Politics

Netanyahu plans to discuss 'Iran threat' with Trump

Israel prime minister distinguishes between 'cruel' Tehran government and the people in recorded message.

Israel regards Iran as its most dangerous adversary because of its nuclear programme [Reuters]

Israeli Prime Minister Benjamin Netanyahu says he wants to talk soon to the new US president to "counter the threat" from Iran's government, which he accused of threatening its citizens' freedom.

"I plan to speak soon with President [Donald] Trump about how to counter the threat of Iranian regime which calls for Israel's destruction," Netanyahu said in a video message posted on his Facebook page on Saturday.

In the video, Netanyahu also addressed the people of Iran in English, with Persian subtitles.

"We are your friend, not your enemy," he said.

"The regime is cruel - the people are not; the regime is aggressive - the people are warm ... You have a proud history. You have a rich culture. Tragically, you are shackled by a theocratic tyranny," he said.

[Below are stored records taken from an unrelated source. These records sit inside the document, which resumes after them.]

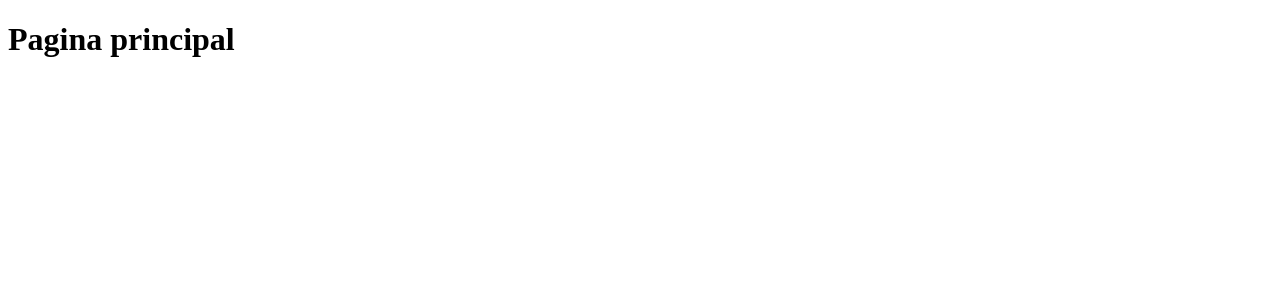
Repository: EmanuelUrbano/testeExpressJs
Page: views/index.html
An editor plug-in stored every save of this project. The page is shown before and after the next save, followed by the edit.
The browser window is 1280 px wide. The pictures show the whole page.

Above is the page before, as saved 2022-02-27 20:38:24.

After the next save:
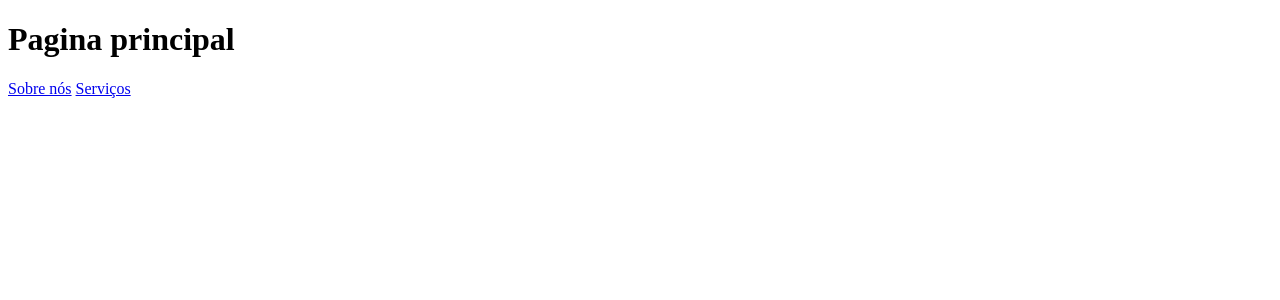
Saved 90 s later.
--- a/views/index.html
+++ b/views/index.html
@@ -8,5 +8,7 @@
 </head>
 <body>
     <h1>Pagina principal</h1>
+    <a href="./sobre">Sobre nós</a>
+    <a href="./servicos">Serviços</a>
 </body>
 </html>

READ MORE: Israel, Iran and the struggle for US favour


Before his inauguration on Friday, Trump had repeatedly denounced a nuclear deal between Iran and six world powers, including the United States, which Israel has also staunchly criticised.

On January 16, Trump said in an interview with the Times of London and Bild newspaper of Germany: "I'm not happy with the Iran deal, I think it's one of the worst deals ever made. I think it's one of the dumbest deals I've ever seen, one of the dumbest."

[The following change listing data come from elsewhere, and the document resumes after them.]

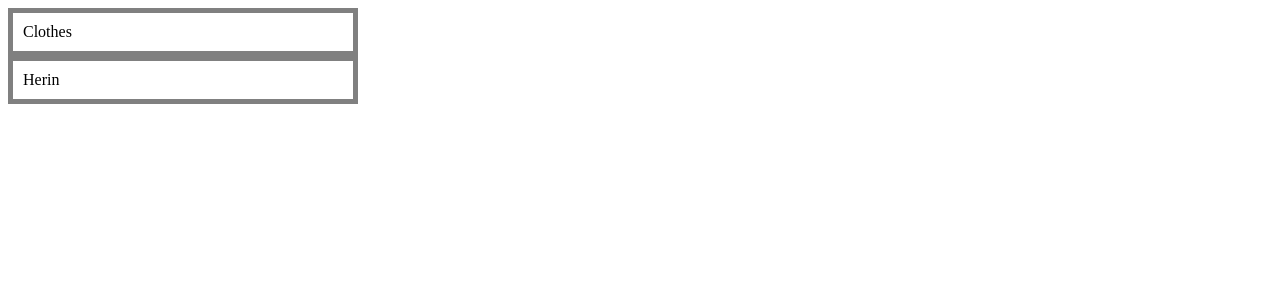
Repository: parkh899/parkh899.github.io
Page: studio/closet_space.html
The author's editor kept a record of every edit. The page is drawn from the files as they stood at one moment, then again after the next edit.
The browser window is 1280 px wide. The pictures show the whole page.

Above is the page before.

After the next edit:
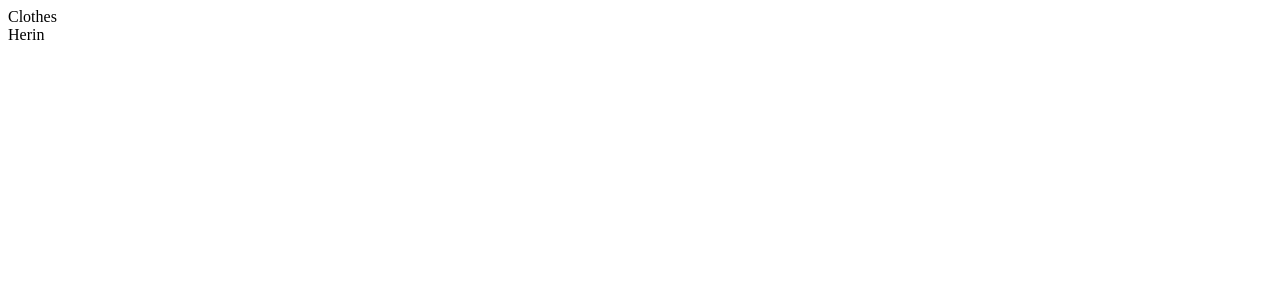
The edit:
--- a/studio/closet_space.html
+++ b/studio/closet_space.html
@@ -2,6 +2,7 @@
 <html>
 <head>
 <style>
+<center>
 div {
     width: 320px;
     padding: 10px;

After the 2 edits that followed:
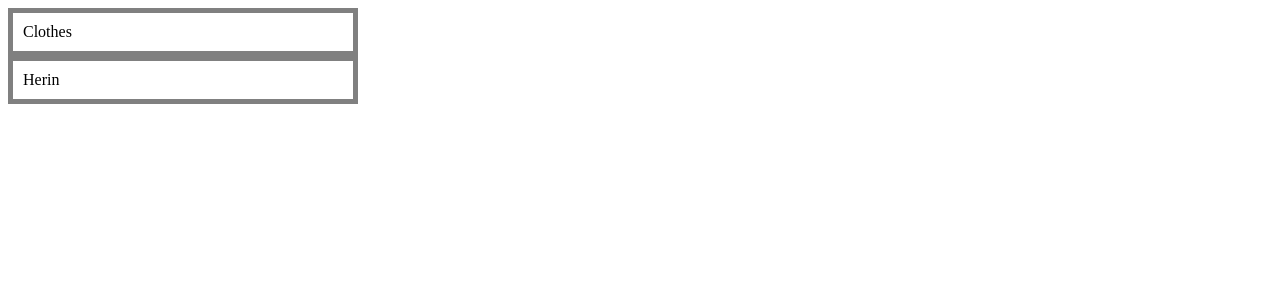
The 2 edits are shown as one change because 1 left the picture as it was.
The edit:
--- a/studio/closet_space.html
+++ b/studio/closet_space.html
@@ -2,7 +2,7 @@
 <html>
 <head>
 <style>
-<center>
+
 div {
     width: 320px;
     padding: 10px;
@@ -31,6 +31,8 @@
 
 <div>Clothes</div>
 
+
+
 </body>
 </html>
 </style>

But he declined to say whether he intended to "renegotiate" the deal, as he asserted regularly during the presidential campaign.

Netanyahu has been an ardent opponent of the 2015 pact signed by Iran, the US, China, Russia, Britain, France and Germany.

The deal placed curbs on Tehran's nuclear programme in exchange for the lifting of international sanctions.

In December, Netanyahu said there were many ways of "undoing" the Iran nuclear deal and that he would discuss that with Trump. "I have about five things in mind," he said.

But before he left office, former US President Barack Obama warned against rowing back the pact, emphasising its "significant and concrete results".

Source: News agencies